Zhen Zeng - Wide Scientific Applications of GPS Radio Occultation (RO) Observations
The COSMIC (Constellation Observing System for Meteorology, Ionosphere and Climate) mission is another Global Positioning System (GPS) radio occultation (RO) collaborative project of the United States and Taiwan . COSMIC includes six microsatellites, which were launched on Apr. 15, 2006 . The main purpose of this project is to provide ~2500 real-time soundings per day with homogenous global coverage (see Figure 1, which shows the distributions of COSMIC soundings per day (green) compared to existing radiosonde sites (red)), which can potentially have major impacts on weather, climate and space weather research and forecasting. The science behind COSMIC originates with the RO technique which was used to study other planetary atmospheres since the 1960s. This technique works by measuring the amplitudes and phase delays of radio signals from GPS satellites as they are occulted by the Earth's atmosphere, and then retrieving atmospheric profiles of bending angle, refractivity, temperature, pressure and water vapor, as well as electron density in the ionosphere. (COSMIC website: www.cosmic.ucar.edu)

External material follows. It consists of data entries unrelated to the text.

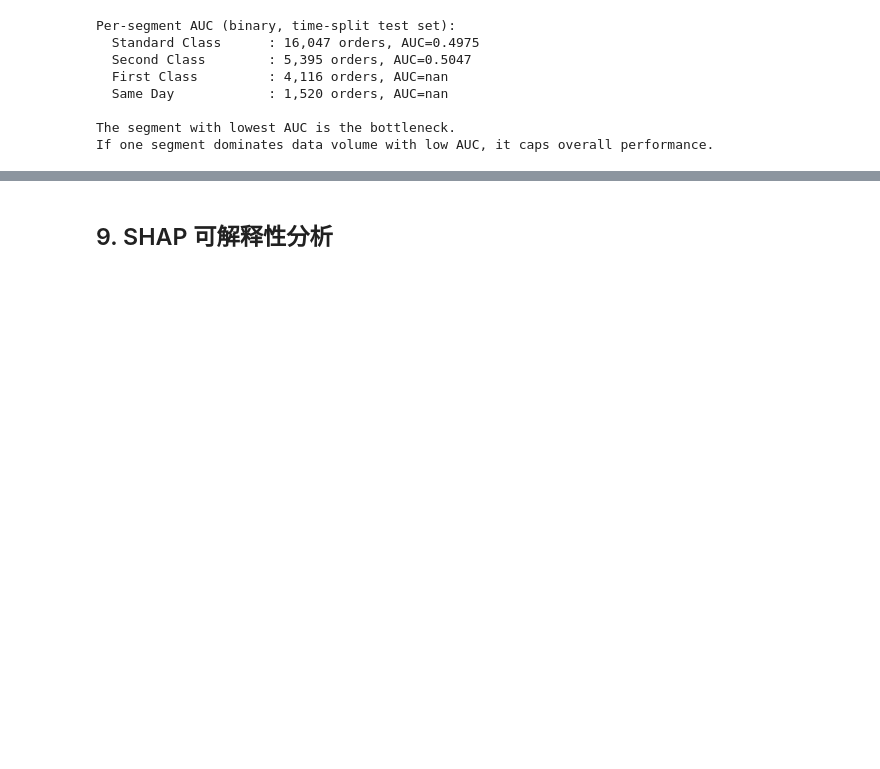
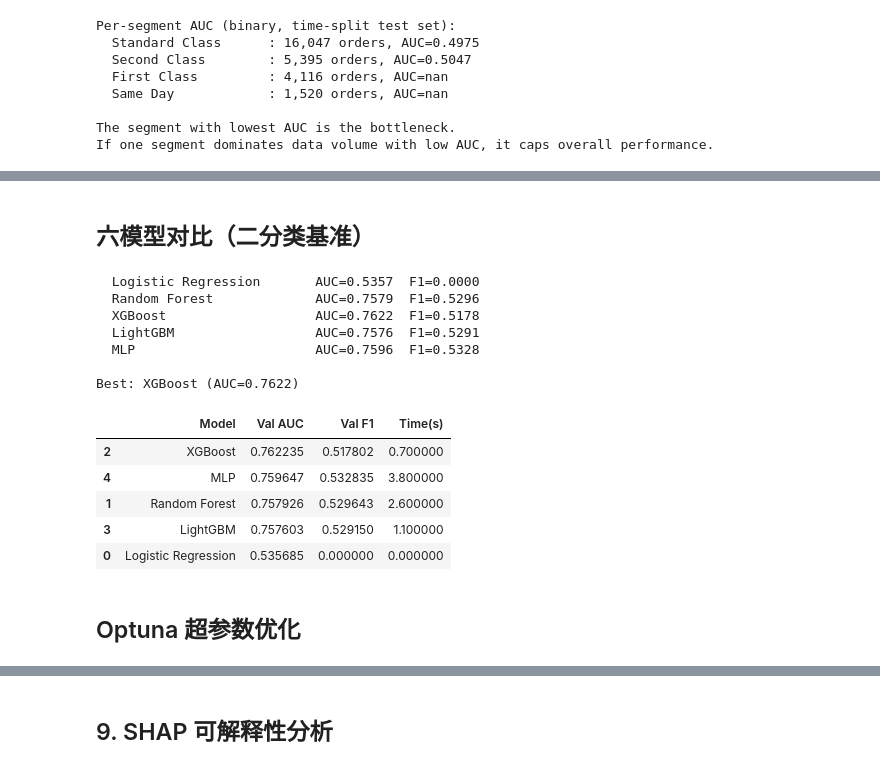
Before and after one commit to lingtao-meng/supply-chain-ml-pipeline, a Jupyter notebook: notebooks/supply_chain_ml_pipeline.ipynb, the cells around one changed output, grey strips where cells are left out. Saved outputs shown, nothing was run; the diff lists cells and outputs as text; code cells hidden in the pictures; blank space fills up the shorter version.

Commit message:
最终版：27cells全执行 — 分位数回归+6模型+Optuna+对抗验证+分层+SHAP

```diff
--- a/notebooks/supply_chain_ml_pipeline.ipynb
+++ b/notebooks/supply_chain_ml_pipeline.ipynb
@@ -251,0 +288,50 @@ If one segment dominates data volume with low AUC, it caps overall performance.
+# %% [markdown]
+## 六模型对比（二分类基准）
+# %%
+from sklearn.linear_model import LogisticRegression
+from sklearn.ensemble import RandomForestClassifier
+from lightgbm import LGBMClassifier
+from sklearn.neural_network import MLPClassifier
+import time
+
+models = {
+    'Logistic Regression': LogisticRegression(max_iter=1000, random_state=42),
+    'Random Forest': RandomForestClassifier(n_estimators=200, max_depth=12, random_state=42, n_jobs=-1),
+    'XGBoost': XGBClassifier(n_estimators=200, max_depth=8, learning_rate=0.05, random_state=42, n_jobs=-1, verbosity=0),
+    'LightGBM': LGBMClassifier(n_estimators=200, max_depth=10, learning_rate=0.05, random_state=42, n_jobs=-1, verbose=-1),
+    'MLP': MLPClassifier(hidden_layer_sizes=(128,64,32), max_iter=300, random_state=42, early_stopping=True),
+}
+
+results = []
+for name, model in models.items():
+    t0 = time.time()
+    model.fit(X_tr_s, y_tr_b)
+    y_pred = model.predict(X_va_s)
+    y_prob = model.predict_proba(X_va_s)[:, 1]
+    results.append({
+        'Model': name,
+        'Val AUC': roc_auc_score(y_va_b, y_prob),
+        'Val F1': f1_score(y_va_b, y_pred),
+        'Time(s)': round(time.time()-t0, 1)
+    })
+    print(f'  {name:<25s} AUC={results[-1]["Val AUC"]:.4f}  F1={results[-1]["Val F1"]:.4f}')
+
+rdf = pd.DataFrame(results).sort_values('Val AUC', ascending=False)
+print(f'\nBest: {rdf.iloc[0]["Model"]} (AUC={rdf.iloc[0]["Val AUC"]:.4f})')
+display(rdf.style.background_gradient(subset=['Val AUC','Val F1'], cmap='Greens'))
+# %% [output]
+  Logistic Regression       AUC=0.5357  F1=0.0000
+  Random Forest             AUC=0.7579  F1=0.5296
+  XGBoost                   AUC=0.7622  F1=0.5178
+  LightGBM                  AUC=0.7576  F1=0.5291
+  MLP                       AUC=0.7596  F1=0.5328
+
+Best: XGBoost (AUC=0.7622)
+|  | Model | Val AUC | Val F1 | Time(s) |
+| 2 | XGBoost | 0.762235 | 0.517802 | 0.700000 |
+| 4 | MLP | 0.759647 | 0.532835 | 3.800000 |
+| 1 | Random Forest | 0.757926 | 0.529643 | 2.600000 |
+| 3 | LightGBM | 0.757603 | 0.529150 | 1.100000 |
+| 0 | Logistic Regression | 0.535685 | 0.000000 | 0.000000 |
+# %% [markdown]
+## Optuna 超参数优化
```
Also changed, not shown: parts of 5 cells of this notebook, 2 other files.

My research at UCAR focuses on the application of GPS RO data to meteorology, climate and ionosphere research.
As to the neutral atmosphere application, I have demonstrated the feasibility of using RO data for tidal studies with my analysis of several-years of CHAMP (a German RO mission) observations. Comparisons between the migrating diurnal tide (i.e., the 24-hour tide that propagates westward with the motion of the Sun) derived from CHAMP RO temperatures and its variation in the tropics between 10 and 30 km with those simulated those simulated by the Global-Scale Wave Model-Version 2002 and the extended Canadian Middle Atmosphere Model showed consistent model and measurement behavior. More importantly, the CHAMP results motivate the follow-on effort to resolve global migrating and non-migrating (i.e., non-Sun-synchronous) tides in the lower and middle atmosphere, as well as their small-scale variations from COSMIC. Such studies were previously impossible because older RO observations had limited local time coverage. Once the six COSMIC satellites are full deployed, COSMIC will provide continuous measurements at all local times.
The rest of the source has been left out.